## AVAILABLE RECORDS
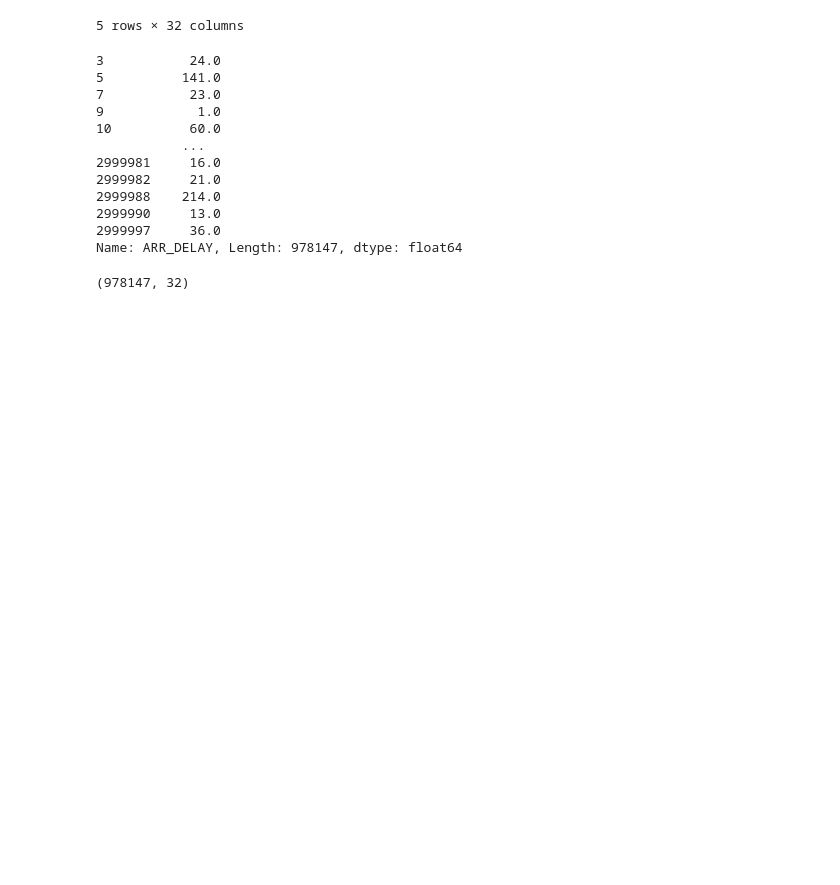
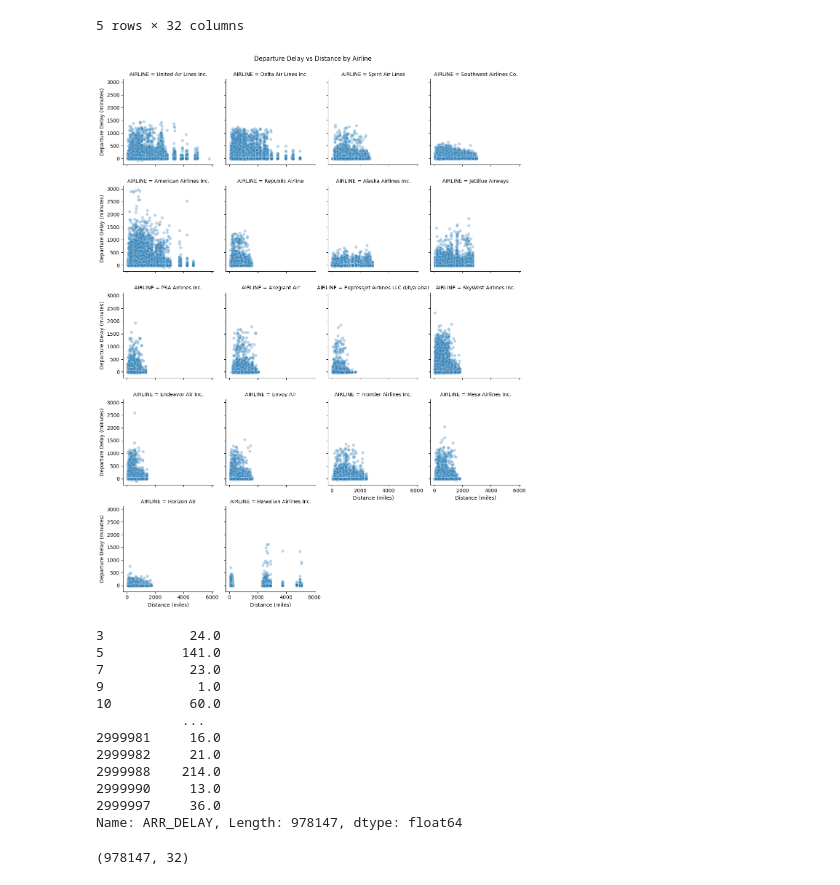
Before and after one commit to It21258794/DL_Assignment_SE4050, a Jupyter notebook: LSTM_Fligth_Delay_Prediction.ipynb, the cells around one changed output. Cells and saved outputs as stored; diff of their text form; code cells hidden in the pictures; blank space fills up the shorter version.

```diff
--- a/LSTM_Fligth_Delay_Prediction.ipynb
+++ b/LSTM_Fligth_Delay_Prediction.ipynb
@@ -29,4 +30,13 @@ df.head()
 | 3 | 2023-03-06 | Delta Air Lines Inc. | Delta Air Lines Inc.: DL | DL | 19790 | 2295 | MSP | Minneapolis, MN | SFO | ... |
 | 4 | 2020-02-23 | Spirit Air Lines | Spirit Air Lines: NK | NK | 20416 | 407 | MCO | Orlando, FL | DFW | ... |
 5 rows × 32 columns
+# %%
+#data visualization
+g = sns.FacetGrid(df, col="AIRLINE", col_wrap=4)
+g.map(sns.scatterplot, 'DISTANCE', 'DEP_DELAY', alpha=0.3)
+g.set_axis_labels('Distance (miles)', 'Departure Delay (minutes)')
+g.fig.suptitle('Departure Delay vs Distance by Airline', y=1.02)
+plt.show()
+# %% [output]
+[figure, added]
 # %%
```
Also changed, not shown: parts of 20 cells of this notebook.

## TASK GOAL
Retrieve each line from the records above where the word "Departure" occurs.

## TASK OUTPUT
+g.set_axis_labels('Distance (miles)', 'Departure Delay (minutes)')
+g.fig.suptitle('Departure Delay vs Distance by Airline', y=1.02)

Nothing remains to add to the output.